Around her neck Kali wears a necklace of skulls. All appearances to the contrary, this is a symbol of creative power. It is the varnamala, the garland of letters. Each skull represents a sound of the Sanskrit alphabet, a particular manifestation of energy. Physics tells us the same thing—that the universe is nothing but energy, vibrating at different frequencies and levels of intensity, and the result is this palpable world of name and form. The imagery of the skulls also reminds us that all created things pass away. Vibration is movement, and everything in the universe is constantly changing. Change is not possible except for time, and Kali is also time, the relentless devourer that in the end swallows up all things.
Kali’s iconography in its various forms invites deep contemplation, and that leads to ever-deepening insight. In general, we can say that all the dualities of life, the light and the dark, the beautiful and the fearsome, are united and reconciled in Kali. She represents supreme nonduality, for she is none other than Brahman. At the same time, the duality of this world is nothing other than her own self-expression.
Two incidents in the life of Sri Ramakrishna bear this out. As a young priest at Dakshinesvar, Ramakrishna developed an unbearable longing for the vision of Kali. One day, feeling he could stand it no longer, he seized the Mother’s sword from the wall in the shrine room, intending to end his life. Just then Kali revealed herself. In that moment the temple and all surroundings vanished, and Ramakrishna beheld only an endless, radiant ocean of consciousness. Feeling he was to be engulfed by the onrushing waves, he lost awareness of the outer world but continued to experience a steady flow of undiluted bliss. Kali had revealed herself as the Absolute. But she is also the relative. On another occasion in the same shrine room, Ramakrishna beheld the image, the altar, the worship vessels, the doorsill, the marble floor, and everything else as nothing but vibrating consciousness—even a cat, to whom he fed the Mother’s food offering! In that experience Kali revealed to him that it is she who has become everything.

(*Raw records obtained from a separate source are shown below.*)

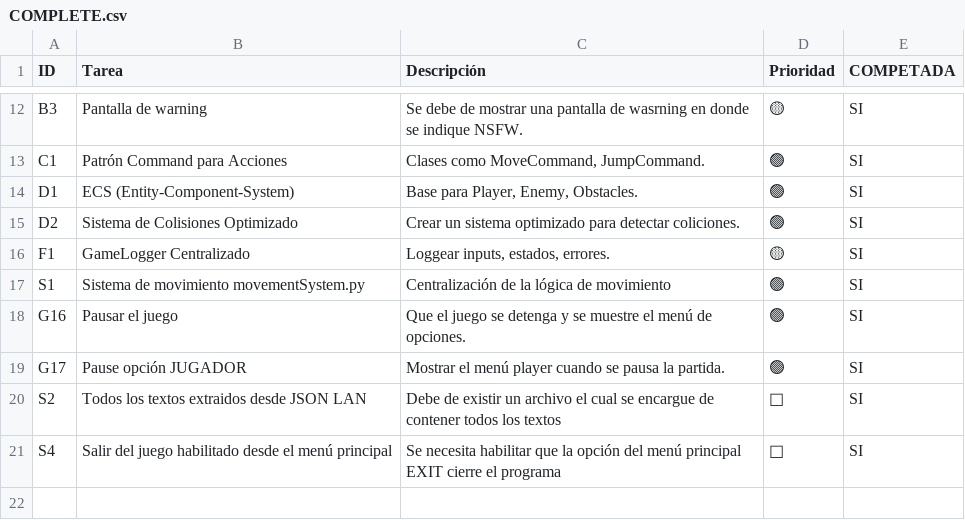
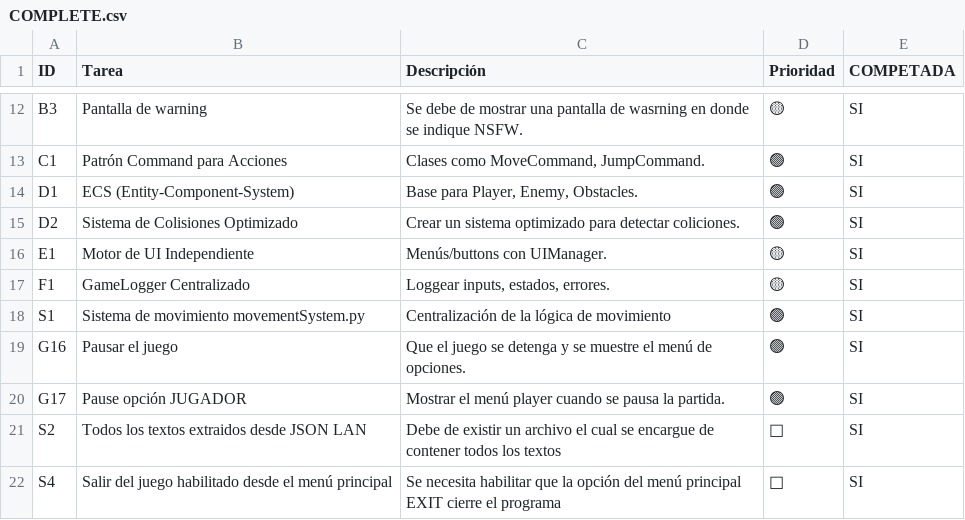
Before and after one commit to felipedelosh/GamePython, a CSV file: Docs/COMPLETE.csv, drawn as a sheet; only a part is shown, gaps mark what is left out; the diff names each change by its address in the sheet, - before the commit and + after, or states it on an @@ line.

```diff
--- a/Docs/COMPLETE.csv
+++ b/Docs/COMPLETE.csv
+row 16: E1 | Motor de UI Independiente | Menús/buttons con UIManager. | 🟡 | SI
```
Also changed, not shown: Docs/backlog.csv, 3 other files.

From the Absolute to the relative and from the relative to the Absolute, Kali represents the power of transformation. For us, who wrongly think ourselves to be mere mortals, she holds out the promise of transformation from the human to the Divine.